### Dataset records:
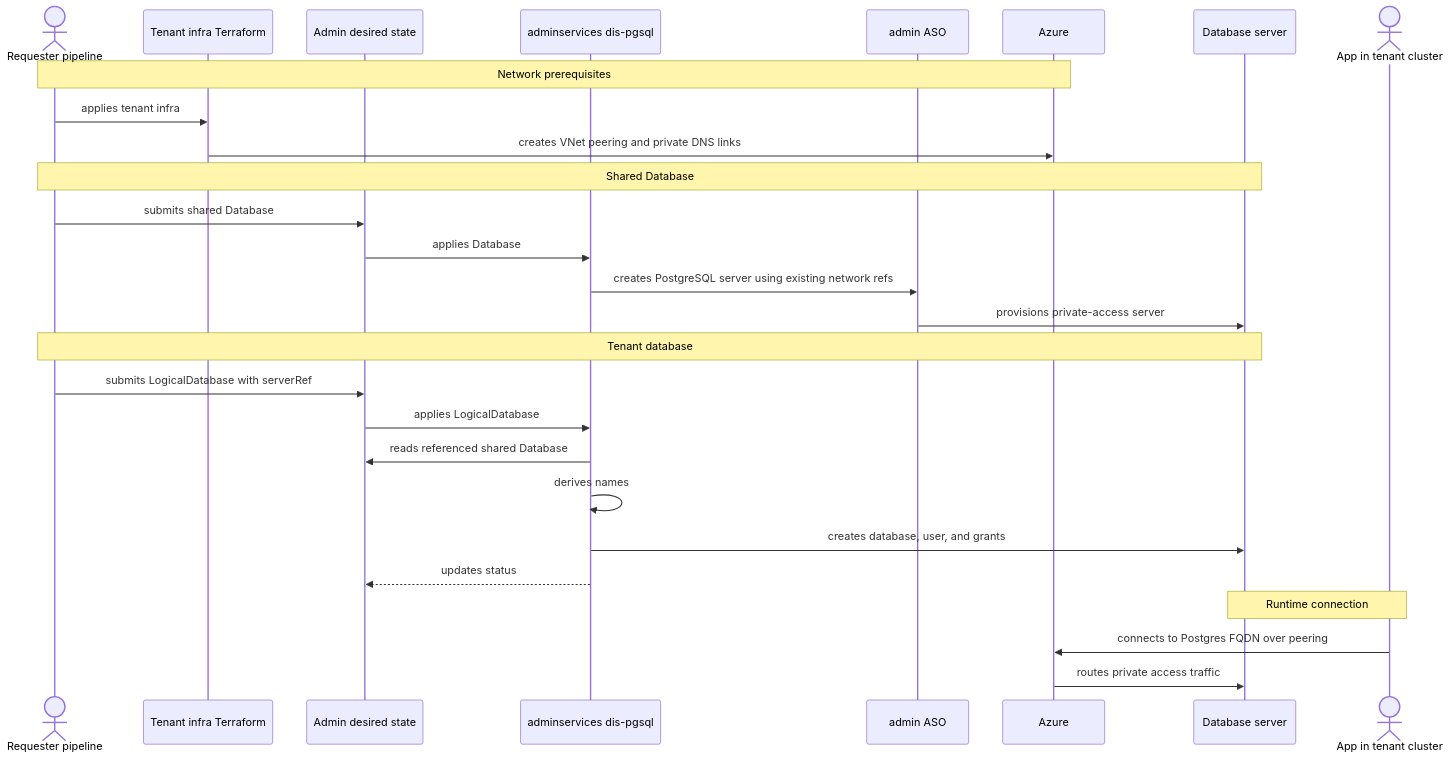
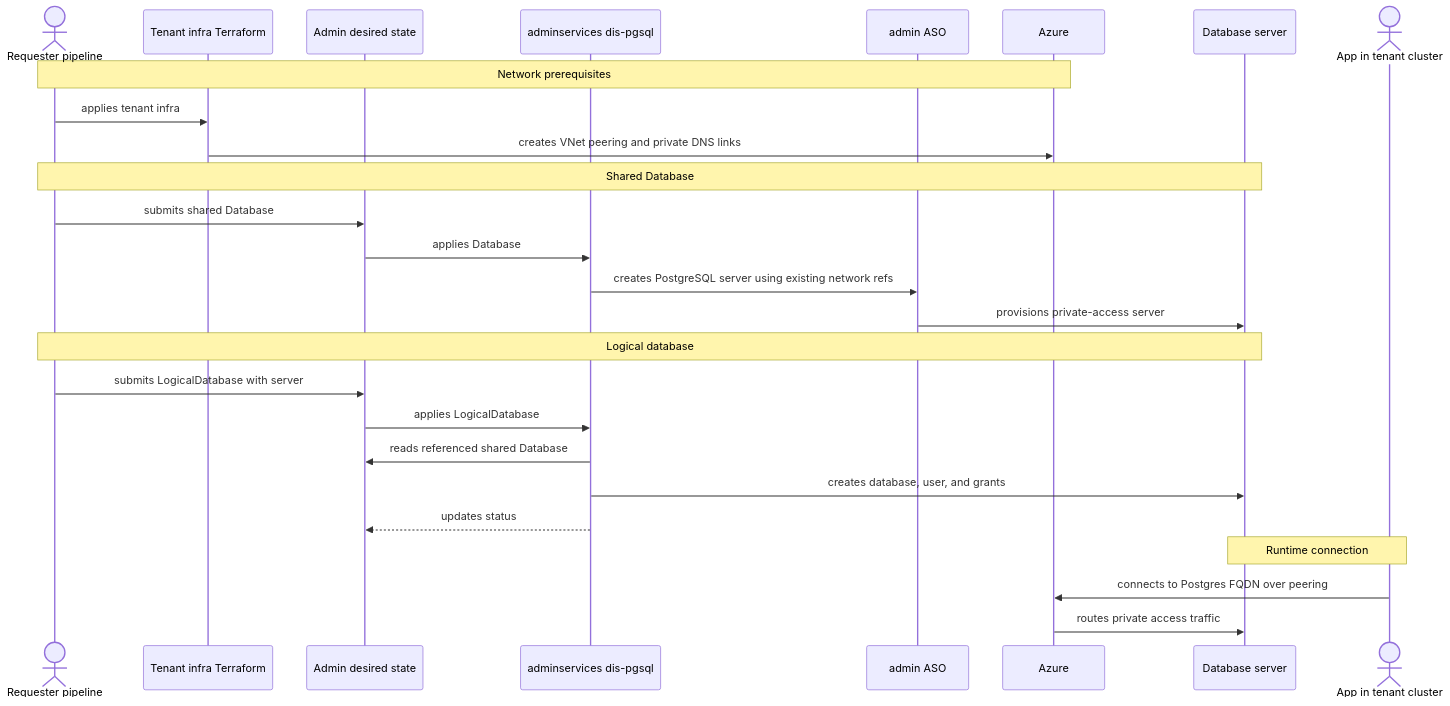
Before and after one commit to Altinn/altinn-platform: the diagram in rfcs/0013-multitenant-dis-databases.md, drawn with Mermaid. The commit also changed other lines of this file and 13 other files, not shown here.

Commit message:
feat(dis-pgsql): use explicit logical database names

````diff
--- a/rfcs/0013-multitenant-dis-databases.md
+++ b/rfcs/0013-multitenant-dis-databases.md
@@ -47,33 +51,32 @@
 ```mermaid
 sequenceDiagram
     actor Requester as Requester pipeline
     participant Infra as Tenant infra Terraform
     participant DesiredState as Admin desired state
     participant Operator as adminservices dis-pgsql
     participant ASO as admin ASO
     participant Network as Azure
     participant Postgres as Database server
     actor App as App in tenant cluster
 
     Note over Requester,Network: Network prerequisites
     Requester->>Infra: applies tenant infra
     Infra->>Network: creates VNet peering and private DNS links
 
     Note over Requester,Postgres: Shared Database
     Requester->>DesiredState: submits shared Database
     DesiredState->>Operator: applies Database
     Operator->>ASO: creates PostgreSQL server using existing network refs
     ASO->>Postgres: provisions private-access server
 
-    Note over Requester,Postgres: Tenant database
-    Requester->>DesiredState: submits LogicalDatabase with serverRef
+    Note over Requester,Postgres: Logical database
+    Requester->>DesiredState: submits LogicalDatabase with server
     DesiredState->>Operator: applies LogicalDatabase
     Operator->>DesiredState: reads referenced shared Database
-    Operator->>Operator: derives names
     Operator->>Postgres: creates database, user, and grants
     Operator-->>DesiredState: updates status
 
     Note over App,Postgres: Runtime connection
     App->>Network: connects to Postgres FQDN over peering
     Network->>Postgres: routes private access traffic
 ```
````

### What the exercise asks:
An exact reproduction of all the records is required, with no pictures included.

### Written solution:
Before and after one commit to Altinn/altinn-platform: the diagram in rfcs/0013-multitenant-dis-databases.md, drawn with Mermaid. The commit also changed other lines of this file and 13 other files, not shown here.

Commit message:
feat(dis-pgsql): use explicit logical database names

````diff
--- a/rfcs/0013-multitenant-dis-databases.md
+++ b/rfcs/0013-multitenant-dis-databases.md
@@ -47,33 +51,32 @@
 ```mermaid
 sequenceDiagram
     actor Requester as Requester pipeline
     participant Infra as Tenant infra Terraform
     participant DesiredState as Admin desired state
     participant Operator as adminservices dis-pgsql
     participant ASO as admin ASO
     participant Network as Azure
     participant Postgres as Database server
     actor App as App in tenant cluster
 
     Note over Requester,Network: Network prerequisites
     Requester->>Infra: applies tenant infra
     Infra->>Network: creates VNet peering and private DNS links
 
     Note over Requester,Postgres: Shared Database
     Requester->>DesiredState: submits shared Database
     DesiredState->>Operator: applies Database
     Operator->>ASO: creates PostgreSQL server using existing network refs
     ASO->>Postgres: provisions private-access server
 
-    Note over Requester,Postgres: Tenant database
-    Requester->>DesiredState: submits LogicalDatabase with serverRef
+    Note over Requester,Postgres: Logical database
+    Requester->>DesiredState: submits LogicalDatabase with server
     DesiredState->>Operator: applies LogicalDatabase
     Operator->>DesiredState: reads referenced shared Database
-    Operator->>Operator: derives names
     Operator->>Postgres: creates database, user, and grants
     Operator-->>DesiredState: updates status
 
     Note over App,Postgres: Runtime connection
     App->>Network: connects to Postgres FQDN over peering
     Network->>Postgres: routes private access traffic
 ```
````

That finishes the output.